There is a scene in the 1990 film “Mountains of the Moon” in which a bug crawls into the ear of British explorer John Hanning Speke while he is asleep in his tent in Africa. Speke is jolted awake, he screams, he cries, he thrashes around his tent. He digs at his ear with his fingers, no luck. Then he pours hot wax directly into his ear to try to kill the little bugger, still no luck. Screaming in pain and horror all the while, Speke finally, desperately clutches for his compass and jams the compass needle into his ear. The scene ends with a blood-curdling scream over a desert landscape.

The above scene is the best way I can describe the experience of last night’s WHITEHOUSE show at DC9. Openers Wolf Eyes and Pig Destroyer, while full-force noise reckoners in their own right, sounded like the Spice Girls when compared to the noise wrought by the two-man WHITEHOUSE crew. Their set was fantastic and everything I had hoped for.

Comparing WHITEHOUSE’s noise assault to that horrific Speke scene captures the demolishing power of their ultra-heavy beats and spiteful Dalek-voiced ranting – but it also works in that it draws a connection between Speke, the Nile-source explorer, and what I find most interesting about noise music, the exploration of sound. Watching a truly great noise act explore the full potential of sound within a given venue is miraculous. Like Speke and his partner Burton, WHITEHOUSE are a pair of explorers, only their territory is that mysterious sonic continent that audiences rarely get to visit. And for one night, last night, we all got the chance to fight, love, and die knee-deep in the sand of that far away of shore.

Comments are closed.

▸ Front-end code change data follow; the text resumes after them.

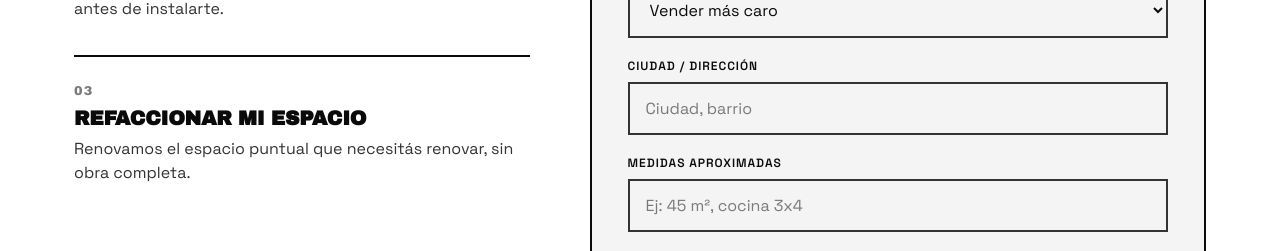
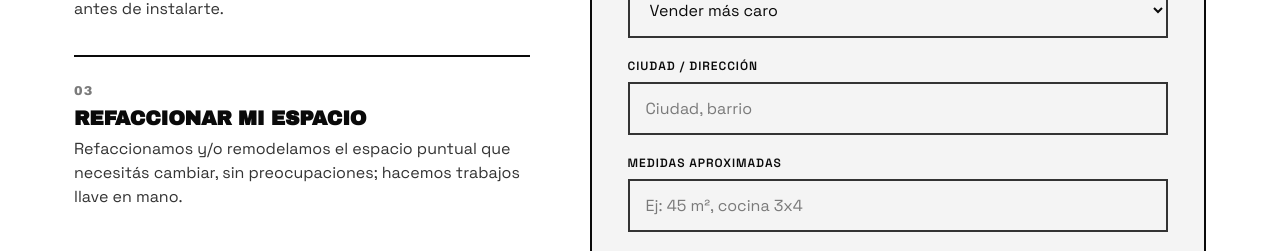
Before and after one commit to iancrespiok/fiflip-landing, a React (Vite) app: page / in a window 1280 px wide. Shown: the part 1559-1810 px from the top of the page. Built offline with nearby package versions, Linux system fonts and the light colour scheme; no server answers.

Commit message:
Update renovation use-case copy for the general refaccion option

```diff
--- a/src/components/RenovationSection.jsx
+++ b/src/components/RenovationSection.jsx
@@ -14,7 +14,7 @@ const USE_CASES = [
   {
     n: '03',
     title: 'Refaccionar mi espacio',
-    text: 'Renovamos el espacio puntual que necesitás renovar, sin obra completa.',
+    text: 'Refaccionamos y/o remodelamos el espacio puntual que necesitás cambiar, sin preocupaciones; hacemos trabajos llave en mano.',
   },
 ]
 
```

Terms of use | Privacy Policy | Content: Creative Commons | Site and Design © 2009 | Metroblogging ® and Metblogs ® are registered trademarks of Bode Media, Inc.